Web page edit records:
..........

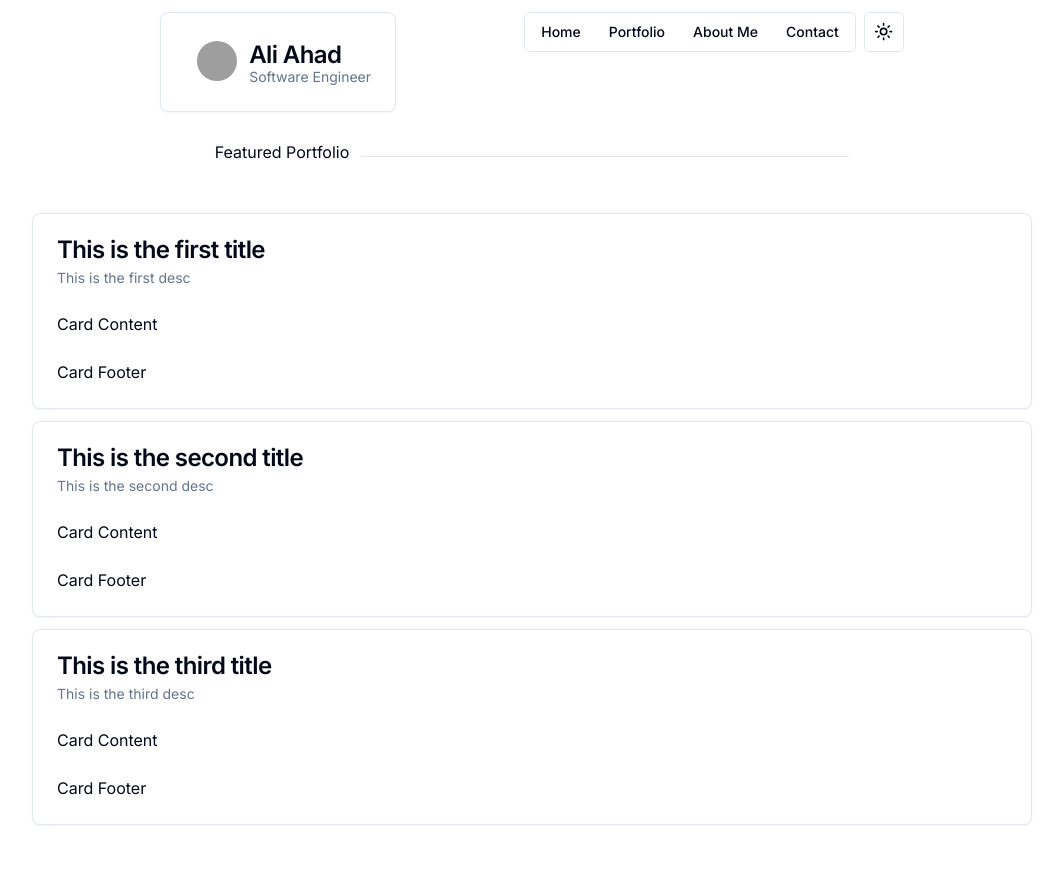
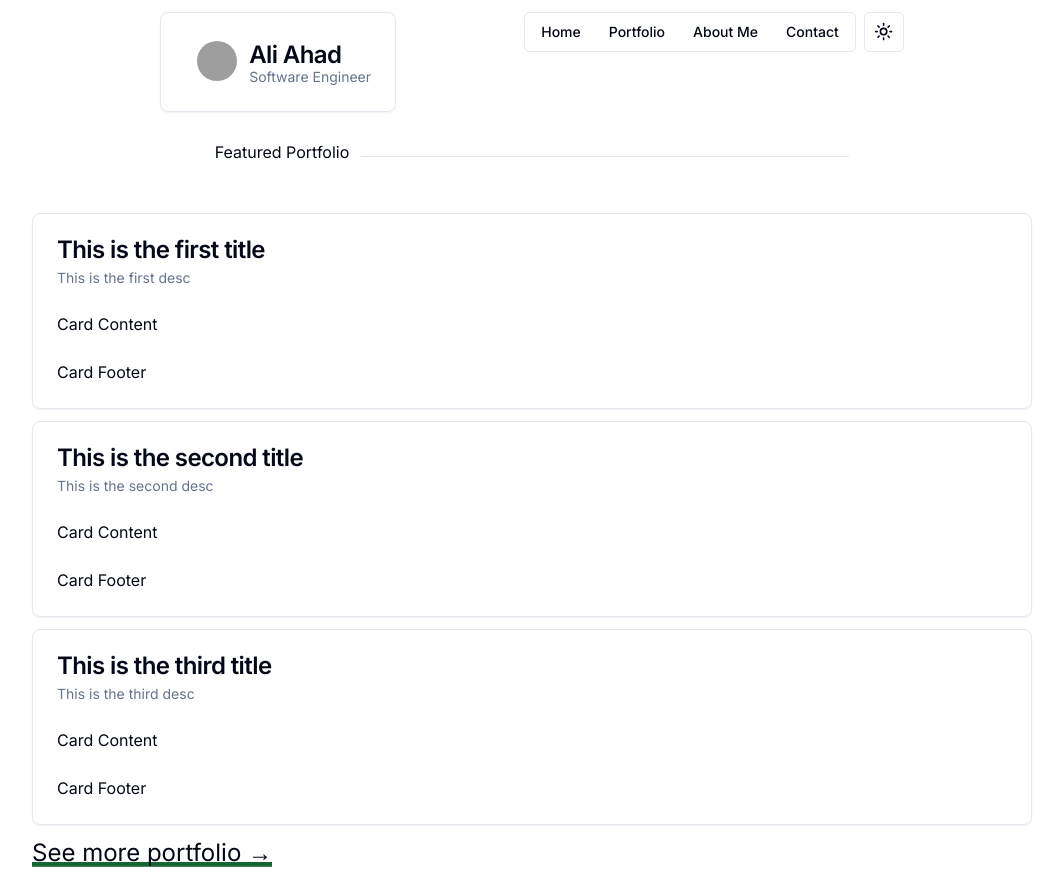
Before and after one commit to TheAliAhad/aliahad, a Next.js app: page / in a window 1280 px wide. Shown: the whole page, without its empty margins (108-1171 px from the left). Before the commit the page ends 849 px from the top, so only its background shows below. Built offline with nearby package versions, Linux system fonts and the light colour scheme; grey boxes are pictures that could not be loaded.

Commit message:
link style

```diff
--- a/app/globals.css
+++ b/app/globals.css
@@ -74,3 +74,11 @@
     @apply bg-background text-foreground;
   }
 }
+
+.underlineLink {
+  @apply bg-gradient-to-r from-green-800 to-green-800 bg-no-repeat
+  no-underline [background-position:0_100%]
+  [background-size:100%_0.2em] focus:[background-size:100%_100%] hover:text-white
+  hover:[background-size:100%_100%] motion-safe:transition-all
+  motion-safe:duration-300 dark:from-green-800 dark:to-green-800;
+}
--- a/app/page.tsx
+++ b/app/page.tsx
@@ -1,5 +1,6 @@
 import { Line } from "@/components/manual/line";
 import { PortfolioCard } from "@/components/portfolioCard";
+import Link from "next/link";
 export default function Home() {
   return (
     <>
@@ -13,6 +14,12 @@ export default function Home() {
       </div>
 
       <PortfolioCard />
+      <Link
+        href="/about"
+        className="underlineLink text-md w-max cursor-pointer sm:text-lg md:text-xl xl:text-2xl"
+      >
+        See more portfolio &rarr;
+      </Link>
     </>
   );
 }
```
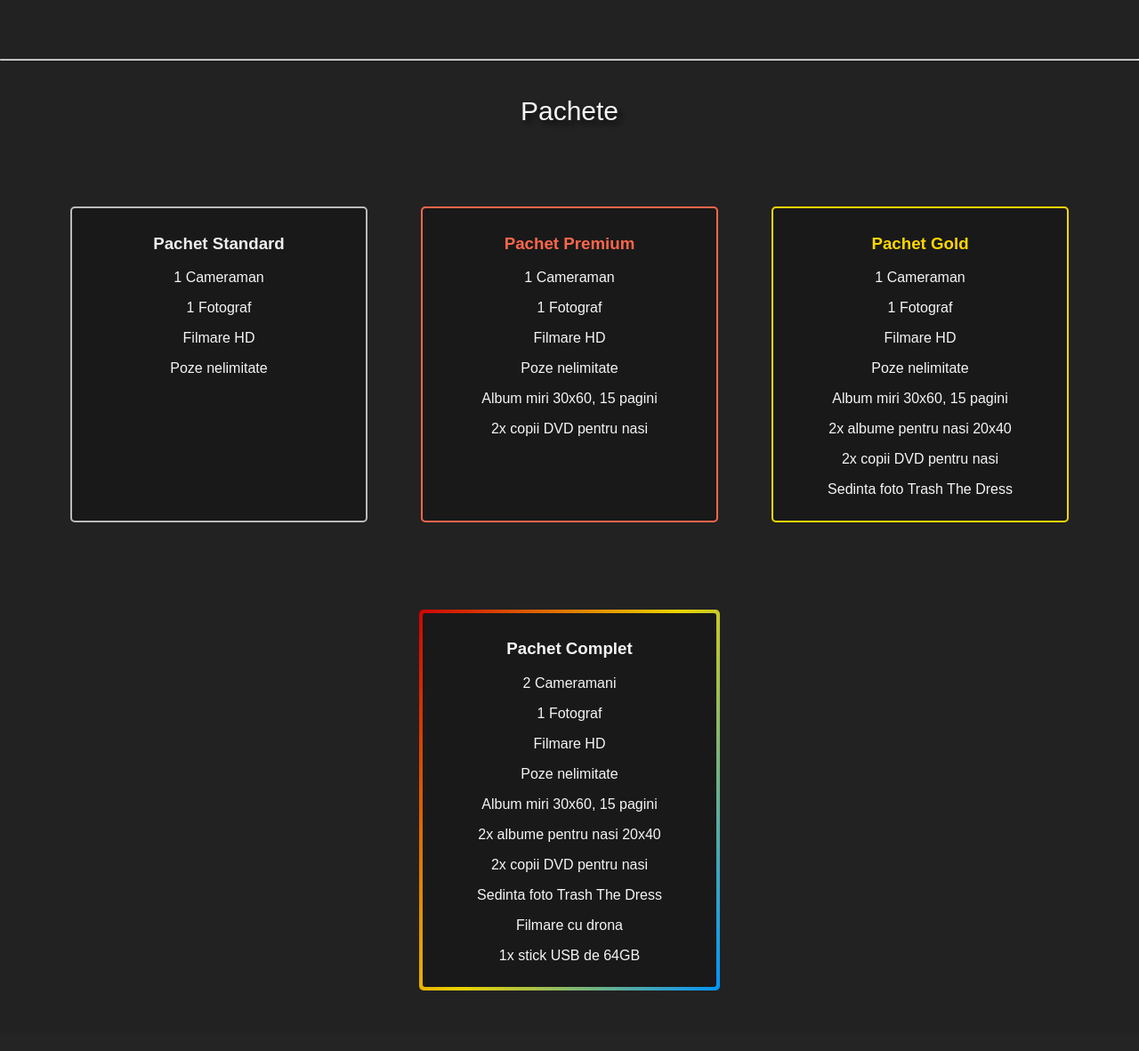
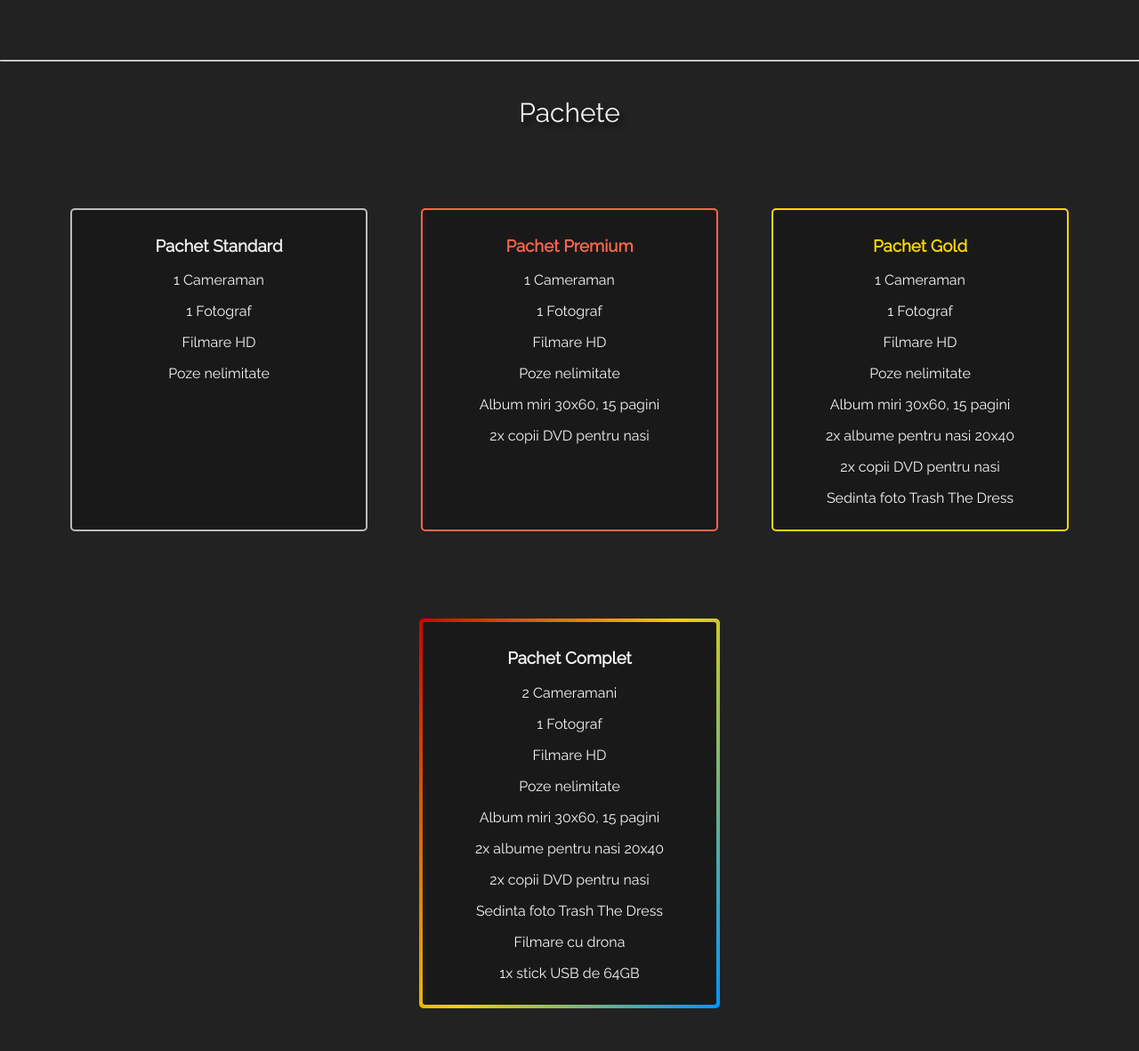
Before and after one commit to cristicismas/profotovideo, a Django app: page / in a window 1280 px wide. Shown: the part 2621-3802 px from the top of the page at 89% size. Before the commit the page ends 3734 px from the top, so only its background shows below. Run offline with Django 3.2, Linux system fonts and the light colour scheme; some libraries are stand-ins or nearby versions.

Commit message:
Change font-family to Raleway

```diff
--- a/pfv/pfv/static/assets/css/global.css
+++ b/pfv/pfv/static/assets/css/global.css
@@ -3,7 +3,7 @@ body {
   color: #f5f5f5;
   margin: 0;
   padding: 0;
-  font-family: sans-serif;
+  font-family: 'Raleway', sans-serif;
 }
 
 a {
--- a/pfv/templates/base.html
+++ b/pfv/templates/base.html
@@ -5,7 +5,10 @@
   <meta charset="UTF-8">
   <meta name="viewport" content="width=device-width, initial-scale=1.0">
   <meta http-equiv="X-UA-Compatible" content="ie=edge">
+
   <title>ProFotoVideo</title>
+
+  <link href="https://fonts.googleapis.com/css?family=Raleway" rel="stylesheet">
 
   <link rel="stylesheet" href="{% static 'assets/css/carousel.min.css' %}">
   <link rel="stylesheet" href="{% static 'assets/css/lightbox.css' %}">
```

..........

Please reproduce the records above exactly, leaving out every picture.

# TASK ANSWER:
Before and after one commit to TheAliAhad/aliahad, a Next.js app: page / in a window 1280 px wide. Shown: the whole page, without its empty margins (108-1171 px from the left). Before the commit the page ends 849 px from the top, so only its background shows below. Built offline with nearby package versions, Linux system fonts and the light colour scheme; grey boxes are pictures that could not be loaded.

Commit message:
link style

```diff
--- a/app/globals.css
+++ b/app/globals.css
@@ -74,3 +74,11 @@
     @apply bg-background text-foreground;
   }
 }
+
+.underlineLink {
+  @apply bg-gradient-to-r from-green-800 to-green-800 bg-no-repeat
+  no-underline [background-position:0_100%]
+  [background-size:100%_0.2em] focus:[background-size:100%_100%] hover:text-white
+  hover:[background-size:100%_100%] motion-safe:transition-all
+  motion-safe:duration-300 dark:from-green-800 dark:to-green-800;
+}
--- a/app/page.tsx
+++ b/app/page.tsx
@@ -1,5 +1,6 @@
 import { Line } from "@/components/manual/line";
 import { PortfolioCard } from "@/components/portfolioCard";
+import Link from "next/link";
 export default function Home() {
   return (
     <>
@@ -13,6 +14,12 @@ export default function Home() {
       </div>
 
       <PortfolioCard />
+      <Link
+        href="/about"
+        className="underlineLink text-md w-max cursor-pointer sm:text-lg md:text-xl xl:text-2xl"
+      >
+        See more portfolio &rarr;
+      </Link>
     </>
   );
 }
```
Before and after one commit to cristicismas/profotovideo, a Django app: page / in a window 1280 px wide. Shown: the part 2621-3802 px from the top of the page at 89% size. Before the commit the page ends 3734 px from the top, so only its background shows below. Run offline with Django 3.2, Linux system fonts and the light colour scheme; some libraries are stand-ins or nearby versions.

Commit message:
Change font-family to Raleway

```diff
--- a/pfv/pfv/static/assets/css/global.css
+++ b/pfv/pfv/static/assets/css/global.css
@@ -3,7 +3,7 @@ body {
   color: #f5f5f5;
   margin: 0;
   padding: 0;
-  font-family: sans-serif;
+  font-family: 'Raleway', sans-serif;
 }
 
 a {
--- a/pfv/templates/base.html
+++ b/pfv/templates/base.html
@@ -5,7 +5,10 @@
   <meta charset="UTF-8">
   <meta name="viewport" content="width=device-width, initial-scale=1.0">
   <meta http-equiv="X-UA-Compatible" content="ie=edge">
+
   <title>ProFotoVideo</title>
+
+  <link href="https://fonts.googleapis.com/css?family=Raleway" rel="stylesheet">
 
   <link rel="stylesheet" href="{% static 'assets/css/carousel.min.css' %}">
   <link rel="stylesheet" href="{% static 'assets/css/lightbox.css' %}">
```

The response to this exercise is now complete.